● **Activity**: The full set of records needs to be retyped exactly.

[Stored data]
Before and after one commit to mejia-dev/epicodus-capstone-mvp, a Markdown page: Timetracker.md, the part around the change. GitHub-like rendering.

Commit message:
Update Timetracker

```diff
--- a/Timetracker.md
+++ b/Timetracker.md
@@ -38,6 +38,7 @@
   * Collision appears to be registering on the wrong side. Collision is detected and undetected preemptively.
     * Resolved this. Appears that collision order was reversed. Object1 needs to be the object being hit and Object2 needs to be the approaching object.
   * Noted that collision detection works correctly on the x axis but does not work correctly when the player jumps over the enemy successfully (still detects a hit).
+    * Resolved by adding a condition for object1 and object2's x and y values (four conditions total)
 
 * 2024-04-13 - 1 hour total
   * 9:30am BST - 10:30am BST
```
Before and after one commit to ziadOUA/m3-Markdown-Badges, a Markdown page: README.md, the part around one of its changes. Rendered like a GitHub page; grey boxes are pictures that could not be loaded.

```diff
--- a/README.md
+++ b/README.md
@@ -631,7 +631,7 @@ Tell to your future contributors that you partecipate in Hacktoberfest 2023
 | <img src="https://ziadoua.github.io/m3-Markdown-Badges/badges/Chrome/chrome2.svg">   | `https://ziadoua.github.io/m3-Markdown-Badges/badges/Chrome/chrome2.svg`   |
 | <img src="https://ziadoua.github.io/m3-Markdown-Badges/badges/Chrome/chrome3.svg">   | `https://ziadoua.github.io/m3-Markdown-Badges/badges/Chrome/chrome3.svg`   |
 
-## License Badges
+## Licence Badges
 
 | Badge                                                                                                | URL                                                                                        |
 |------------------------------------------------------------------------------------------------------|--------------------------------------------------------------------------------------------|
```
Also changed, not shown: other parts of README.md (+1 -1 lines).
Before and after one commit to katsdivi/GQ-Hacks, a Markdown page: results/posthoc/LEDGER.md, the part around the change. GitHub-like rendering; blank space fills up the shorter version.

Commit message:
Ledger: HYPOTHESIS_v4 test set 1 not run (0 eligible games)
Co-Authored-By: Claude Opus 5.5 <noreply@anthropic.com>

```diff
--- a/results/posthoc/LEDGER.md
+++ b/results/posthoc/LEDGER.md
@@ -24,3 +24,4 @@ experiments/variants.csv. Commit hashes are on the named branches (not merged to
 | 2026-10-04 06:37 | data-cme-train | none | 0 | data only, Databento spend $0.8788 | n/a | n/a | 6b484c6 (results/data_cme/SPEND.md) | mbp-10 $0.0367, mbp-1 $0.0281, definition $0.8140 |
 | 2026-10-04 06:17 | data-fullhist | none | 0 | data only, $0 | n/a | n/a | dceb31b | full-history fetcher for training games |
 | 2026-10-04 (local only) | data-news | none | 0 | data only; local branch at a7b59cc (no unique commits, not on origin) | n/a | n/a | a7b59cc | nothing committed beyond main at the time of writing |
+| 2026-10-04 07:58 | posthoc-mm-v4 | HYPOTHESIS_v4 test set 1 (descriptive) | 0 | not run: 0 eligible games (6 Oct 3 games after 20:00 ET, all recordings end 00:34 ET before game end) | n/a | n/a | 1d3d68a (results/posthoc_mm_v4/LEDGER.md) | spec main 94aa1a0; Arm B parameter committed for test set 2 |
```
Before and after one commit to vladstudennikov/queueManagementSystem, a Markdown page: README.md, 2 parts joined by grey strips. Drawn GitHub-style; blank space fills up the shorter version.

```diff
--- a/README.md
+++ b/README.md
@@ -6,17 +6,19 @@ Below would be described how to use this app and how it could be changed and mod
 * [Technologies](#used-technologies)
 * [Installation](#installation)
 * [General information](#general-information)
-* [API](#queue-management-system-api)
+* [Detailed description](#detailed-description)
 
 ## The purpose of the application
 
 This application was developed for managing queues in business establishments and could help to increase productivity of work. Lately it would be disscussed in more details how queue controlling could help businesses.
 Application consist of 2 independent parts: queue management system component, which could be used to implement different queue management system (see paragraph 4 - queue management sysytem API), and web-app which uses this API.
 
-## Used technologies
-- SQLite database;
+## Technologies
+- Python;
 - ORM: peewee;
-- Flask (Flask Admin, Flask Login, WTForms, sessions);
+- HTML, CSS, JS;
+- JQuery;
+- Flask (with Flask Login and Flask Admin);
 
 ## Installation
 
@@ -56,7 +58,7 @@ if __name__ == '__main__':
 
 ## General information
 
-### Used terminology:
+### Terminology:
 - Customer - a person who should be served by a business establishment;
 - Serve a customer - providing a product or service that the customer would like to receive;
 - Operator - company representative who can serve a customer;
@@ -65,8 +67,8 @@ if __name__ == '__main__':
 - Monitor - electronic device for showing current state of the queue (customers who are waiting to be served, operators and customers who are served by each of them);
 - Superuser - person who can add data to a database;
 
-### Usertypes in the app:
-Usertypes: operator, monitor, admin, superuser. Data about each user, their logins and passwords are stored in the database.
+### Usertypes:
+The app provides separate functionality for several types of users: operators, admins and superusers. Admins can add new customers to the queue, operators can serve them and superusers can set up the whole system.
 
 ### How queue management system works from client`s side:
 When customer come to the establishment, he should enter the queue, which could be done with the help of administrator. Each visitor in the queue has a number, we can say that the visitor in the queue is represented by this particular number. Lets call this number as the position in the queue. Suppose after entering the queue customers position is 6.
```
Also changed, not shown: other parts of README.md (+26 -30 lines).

● **Response**:
Before and after one commit to mejia-dev/epicodus-capstone-mvp, a Markdown page: Timetracker.md, the part around the change. GitHub-like rendering.

Commit message:
Update Timetracker

```diff
--- a/Timetracker.md
+++ b/Timetracker.md
@@ -38,6 +38,7 @@
   * Collision appears to be registering on the wrong side. Collision is detected and undetected preemptively.
     * Resolved this. Appears that collision order was reversed. Object1 needs to be the object being hit and Object2 needs to be the approaching object.
   * Noted that collision detection works correctly on the x axis but does not work correctly when the player jumps over the enemy successfully (still detects a hit).
+    * Resolved by adding a condition for object1 and object2's x and y values (four conditions total)
 
 * 2024-04-13 - 1 hour total
   * 9:30am BST - 10:30am BST
```
Before and after one commit to ziadOUA/m3-Markdown-Badges, a Markdown page: README.md, the part around one of its changes. Rendered like a GitHub page; grey boxes are pictures that could not be loaded.

```diff
--- a/README.md
+++ b/README.md
@@ -631,7 +631,7 @@ Tell to your future contributors that you partecipate in Hacktoberfest 2023
 | <img src="https://ziadoua.github.io/m3-Markdown-Badges/badges/Chrome/chrome2.svg">   | `https://ziadoua.github.io/m3-Markdown-Badges/badges/Chrome/chrome2.svg`   |
 | <img src="https://ziadoua.github.io/m3-Markdown-Badges/badges/Chrome/chrome3.svg">   | `https://ziadoua.github.io/m3-Markdown-Badges/badges/Chrome/chrome3.svg`   |
 
-## License Badges
+## Licence Badges
 
 | Badge                                                                                                | URL                                                                                        |
 |------------------------------------------------------------------------------------------------------|--------------------------------------------------------------------------------------------|
```
Also changed, not shown: other parts of README.md (+1 -1 lines).
Before and after one commit to katsdivi/GQ-Hacks, a Markdown page: results/posthoc/LEDGER.md, the part around the change. GitHub-like rendering; blank space fills up the shorter version.

Commit message:
Ledger: HYPOTHESIS_v4 test set 1 not run (0 eligible games)
Co-Authored-By: Claude Opus 5.5 <noreply@anthropic.com>

```diff
--- a/results/posthoc/LEDGER.md
+++ b/results/posthoc/LEDGER.md
@@ -24,3 +24,4 @@ experiments/variants.csv. Commit hashes are on the named branches (not merged to
 | 2026-10-04 06:37 | data-cme-train | none | 0 | data only, Databento spend $0.8788 | n/a | n/a | 6b484c6 (results/data_cme/SPEND.md) | mbp-10 $0.0367, mbp-1 $0.0281, definition $0.8140 |
 | 2026-10-04 06:17 | data-fullhist | none | 0 | data only, $0 | n/a | n/a | dceb31b | full-history fetcher for training games |
 | 2026-10-04 (local only) | data-news | none | 0 | data only; local branch at a7b59cc (no unique commits, not on origin) | n/a | n/a | a7b59cc | nothing committed beyond main at the time of writing |
+| 2026-10-04 07:58 | posthoc-mm-v4 | HYPOTHESIS_v4 test set 1 (descriptive) | 0 | not run: 0 eligible games (6 Oct 3 games after 20:00 ET, all recordings end 00:34 ET before game end) | n/a | n/a | 1d3d68a (results/posthoc_mm_v4/LEDGER.md) | spec main 94aa1a0; Arm B parameter committed for test set 2 |
```
Before and after one commit to vladstudennikov/queueManagementSystem, a Markdown page: README.md, 2 parts joined by grey strips. Drawn GitHub-style; blank space fills up the shorter version.

```diff
--- a/README.md
+++ b/README.md
@@ -6,17 +6,19 @@ Below would be described how to use this app and how it could be changed and mod
 * [Technologies](#used-technologies)
 * [Installation](#installation)
 * [General information](#general-information)
-* [API](#queue-management-system-api)
+* [Detailed description](#detailed-description)
 
 ## The purpose of the application
 
 This application was developed for managing queues in business establishments and could help to increase productivity of work. Lately it would be disscussed in more details how queue controlling could help businesses.
 Application consist of 2 independent parts: queue management system component, which could be used to implement different queue management system (see paragraph 4 - queue management sysytem API), and web-app which uses this API.
 
-## Used technologies
-- SQLite database;
+## Technologies
+- Python;
 - ORM: peewee;
-- Flask (Flask Admin, Flask Login, WTForms, sessions);
+- HTML, CSS, JS;
+- JQuery;
+- Flask (with Flask Login and Flask Admin);
 
 ## Installation
 
@@ -56,7 +58,7 @@ if __name__ == '__main__':
 
 ## General information
 
-### Used terminology:
+### Terminology:
 - Customer - a person who should be served by a business establishment;
 - Serve a customer - providing a product or service that the customer would like to receive;
 - Operator - company representative who can serve a customer;
@@ -65,8 +67,8 @@ if __name__ == '__main__':
 - Monitor - electronic device for showing current state of the queue (customers who are waiting to be served, operators and customers who are served by each of them);
 - Superuser - person who can add data to a database;
 
-### Usertypes in the app:
-Usertypes: operator, monitor, admin, superuser. Data about each user, their logins and passwords are stored in the database.
+### Usertypes:
+The app provides separate functionality for several types of users: operators, admins and superusers. Admins can add new customers to the queue, operators can serve them and superusers can set up the whole system.
 
 ### How queue management system works from client`s side:
 When customer come to the establishment, he should enter the queue, which could be done with the help of administrator. Each visitor in the queue has a number, we can say that the visitor in the queue is represented by this particular number. Lets call this number as the position in the queue. Suppose after entering the queue customers position is 6.
```
Also changed, not shown: other parts of README.md (+26 -30 lines).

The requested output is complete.